SPECIES, HYBRIDS, CULTIVARS:
T. asiaticus ‘Byrne’s Giant’-lemon yellow; 24 to 30 inches. T. cultorum ‘Prichard’s Giant’-large flowers; 30 inches. T. ledebourii-orange flowers; 30 inches.
BLOOMS: late spring
DESCRIPTION: Globe flower has large buttercup-shaped yellow or orange flowers, usually measuring 2 inches across. The plant grows 24 to 30 inches tall. The foliage is dark green and finely dissected.
CULTIVATION: Globe flower likes rich, damp soil and partial shade. It is good to use in a corner of the garden where the soil stays too damp for many other plants. If it is given sufficient moisture, globe flower can also be grown in full sun.
Globe flower makes a very good cut flower, the yellows blending well with blue of for-get-me-not or some of the bellflowers. After the flowers have been cut, dip the stems in boiling water for several seconds, and then put the length of the stem in cool water.

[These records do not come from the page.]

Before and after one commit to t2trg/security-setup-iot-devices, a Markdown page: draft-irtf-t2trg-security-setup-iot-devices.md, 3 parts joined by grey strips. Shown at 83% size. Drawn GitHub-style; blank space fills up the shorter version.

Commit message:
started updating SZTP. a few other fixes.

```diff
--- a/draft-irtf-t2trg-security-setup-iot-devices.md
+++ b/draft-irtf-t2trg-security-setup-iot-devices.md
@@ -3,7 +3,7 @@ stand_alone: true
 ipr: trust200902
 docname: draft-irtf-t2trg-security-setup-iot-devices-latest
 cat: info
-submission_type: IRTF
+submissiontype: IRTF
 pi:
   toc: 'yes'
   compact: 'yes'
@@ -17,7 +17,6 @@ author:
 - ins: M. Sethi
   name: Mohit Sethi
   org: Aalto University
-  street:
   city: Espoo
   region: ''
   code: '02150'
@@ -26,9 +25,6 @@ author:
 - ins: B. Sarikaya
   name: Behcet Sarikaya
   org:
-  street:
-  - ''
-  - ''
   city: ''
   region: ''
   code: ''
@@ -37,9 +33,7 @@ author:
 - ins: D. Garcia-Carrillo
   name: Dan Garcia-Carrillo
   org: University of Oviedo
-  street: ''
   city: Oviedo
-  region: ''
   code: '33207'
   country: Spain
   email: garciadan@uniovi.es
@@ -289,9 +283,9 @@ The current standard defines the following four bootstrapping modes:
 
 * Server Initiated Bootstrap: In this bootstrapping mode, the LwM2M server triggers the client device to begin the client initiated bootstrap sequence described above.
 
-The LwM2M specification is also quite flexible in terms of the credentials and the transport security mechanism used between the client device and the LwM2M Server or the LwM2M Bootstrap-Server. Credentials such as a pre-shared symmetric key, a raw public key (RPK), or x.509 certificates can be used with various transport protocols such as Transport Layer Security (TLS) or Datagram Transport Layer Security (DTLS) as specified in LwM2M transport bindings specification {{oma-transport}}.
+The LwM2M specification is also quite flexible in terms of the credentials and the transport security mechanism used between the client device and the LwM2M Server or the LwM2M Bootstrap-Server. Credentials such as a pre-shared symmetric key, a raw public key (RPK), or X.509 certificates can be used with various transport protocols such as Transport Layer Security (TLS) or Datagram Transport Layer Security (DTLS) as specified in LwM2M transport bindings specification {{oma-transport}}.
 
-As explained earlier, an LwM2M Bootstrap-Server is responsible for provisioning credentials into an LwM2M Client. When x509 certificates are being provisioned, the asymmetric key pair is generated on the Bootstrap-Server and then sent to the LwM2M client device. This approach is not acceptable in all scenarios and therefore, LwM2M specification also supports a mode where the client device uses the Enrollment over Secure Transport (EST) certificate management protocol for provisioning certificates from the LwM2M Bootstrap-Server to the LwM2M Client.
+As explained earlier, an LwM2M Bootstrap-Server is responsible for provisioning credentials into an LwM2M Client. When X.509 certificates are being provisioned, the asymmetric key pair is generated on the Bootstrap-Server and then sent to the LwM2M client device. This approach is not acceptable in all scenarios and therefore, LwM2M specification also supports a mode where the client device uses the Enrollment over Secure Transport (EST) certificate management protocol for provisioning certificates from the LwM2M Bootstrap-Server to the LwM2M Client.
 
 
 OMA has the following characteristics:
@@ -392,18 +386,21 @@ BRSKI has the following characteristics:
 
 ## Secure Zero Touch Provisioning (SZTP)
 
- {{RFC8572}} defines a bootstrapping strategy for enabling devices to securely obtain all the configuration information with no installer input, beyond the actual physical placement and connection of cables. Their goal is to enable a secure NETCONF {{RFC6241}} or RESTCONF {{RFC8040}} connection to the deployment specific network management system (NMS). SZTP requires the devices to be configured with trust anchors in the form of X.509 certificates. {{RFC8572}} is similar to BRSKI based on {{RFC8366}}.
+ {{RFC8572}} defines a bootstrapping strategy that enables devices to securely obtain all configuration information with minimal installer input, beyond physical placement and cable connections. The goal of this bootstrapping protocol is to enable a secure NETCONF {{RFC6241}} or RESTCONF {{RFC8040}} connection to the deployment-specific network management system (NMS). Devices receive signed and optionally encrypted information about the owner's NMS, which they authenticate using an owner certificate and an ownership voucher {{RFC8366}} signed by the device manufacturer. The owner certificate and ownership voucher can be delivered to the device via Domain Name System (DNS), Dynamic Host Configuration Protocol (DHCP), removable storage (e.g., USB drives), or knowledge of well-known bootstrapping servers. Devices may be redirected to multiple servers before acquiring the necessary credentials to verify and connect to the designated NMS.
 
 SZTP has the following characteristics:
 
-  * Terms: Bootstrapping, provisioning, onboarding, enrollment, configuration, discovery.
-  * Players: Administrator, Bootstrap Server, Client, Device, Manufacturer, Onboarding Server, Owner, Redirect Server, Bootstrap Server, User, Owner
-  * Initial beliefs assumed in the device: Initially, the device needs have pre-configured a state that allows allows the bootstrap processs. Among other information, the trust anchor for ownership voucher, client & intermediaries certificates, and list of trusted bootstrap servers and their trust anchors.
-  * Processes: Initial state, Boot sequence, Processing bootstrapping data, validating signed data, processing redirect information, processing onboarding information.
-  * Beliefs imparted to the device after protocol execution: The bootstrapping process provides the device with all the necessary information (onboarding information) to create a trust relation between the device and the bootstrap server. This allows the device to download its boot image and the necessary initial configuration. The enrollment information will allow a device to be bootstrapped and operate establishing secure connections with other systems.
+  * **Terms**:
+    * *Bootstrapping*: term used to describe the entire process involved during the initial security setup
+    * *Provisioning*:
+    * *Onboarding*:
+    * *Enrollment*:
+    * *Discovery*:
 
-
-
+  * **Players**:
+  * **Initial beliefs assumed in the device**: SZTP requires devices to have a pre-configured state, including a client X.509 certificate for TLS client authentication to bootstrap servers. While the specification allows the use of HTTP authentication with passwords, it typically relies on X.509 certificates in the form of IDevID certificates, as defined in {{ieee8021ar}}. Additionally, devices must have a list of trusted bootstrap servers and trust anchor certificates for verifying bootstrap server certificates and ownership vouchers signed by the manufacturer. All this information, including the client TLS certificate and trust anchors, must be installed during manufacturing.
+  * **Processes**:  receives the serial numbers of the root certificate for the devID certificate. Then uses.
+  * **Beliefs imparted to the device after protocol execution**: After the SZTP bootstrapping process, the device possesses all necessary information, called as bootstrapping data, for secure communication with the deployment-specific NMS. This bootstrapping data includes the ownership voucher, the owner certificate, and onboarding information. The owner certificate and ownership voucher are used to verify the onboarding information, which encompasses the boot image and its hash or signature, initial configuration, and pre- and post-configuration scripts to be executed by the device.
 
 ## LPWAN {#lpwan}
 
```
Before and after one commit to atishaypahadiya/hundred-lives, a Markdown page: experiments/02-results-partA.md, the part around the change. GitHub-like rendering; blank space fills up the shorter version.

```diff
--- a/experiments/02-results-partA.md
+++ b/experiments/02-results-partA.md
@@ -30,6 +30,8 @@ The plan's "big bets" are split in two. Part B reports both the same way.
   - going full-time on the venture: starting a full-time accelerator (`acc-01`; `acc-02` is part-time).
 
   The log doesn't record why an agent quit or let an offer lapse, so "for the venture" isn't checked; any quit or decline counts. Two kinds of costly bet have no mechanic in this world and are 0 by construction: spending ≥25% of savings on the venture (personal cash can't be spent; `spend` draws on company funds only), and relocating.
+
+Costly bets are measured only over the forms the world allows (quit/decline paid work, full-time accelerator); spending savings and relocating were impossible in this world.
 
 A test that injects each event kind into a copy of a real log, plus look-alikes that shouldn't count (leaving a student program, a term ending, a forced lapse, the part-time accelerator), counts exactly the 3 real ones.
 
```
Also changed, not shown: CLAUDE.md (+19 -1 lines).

The genus name is from the German word trollblume, meaning “globelike flower,” and refers to the multitude of lovely buttercuplike sepals that surround the tiny, insignificant petals, forming a round globe shape.
A Scandinavian fairy tale says that trolls would unlock the flowers at night, putting a drop of poison in the cup. In this way they hoped to trick the herdsmen and dairymaids who would come to the fields the next day.
The Scottish name for globe flower is lucken gowan, lucken meaning “closed” or “shut up,” and gowan or gollande, meaning “flower.”
The flowers are particularly fragrant while drying, and the Sweden people would strew them over the floor on holidays.
The yellow globe flower was particularly abundant in England and was often found growing near water mills, since they thrived in the damp, rich ground found there. The blossoms were oftn gathered with much festivity during the month of June and used to decorate churches and cottages.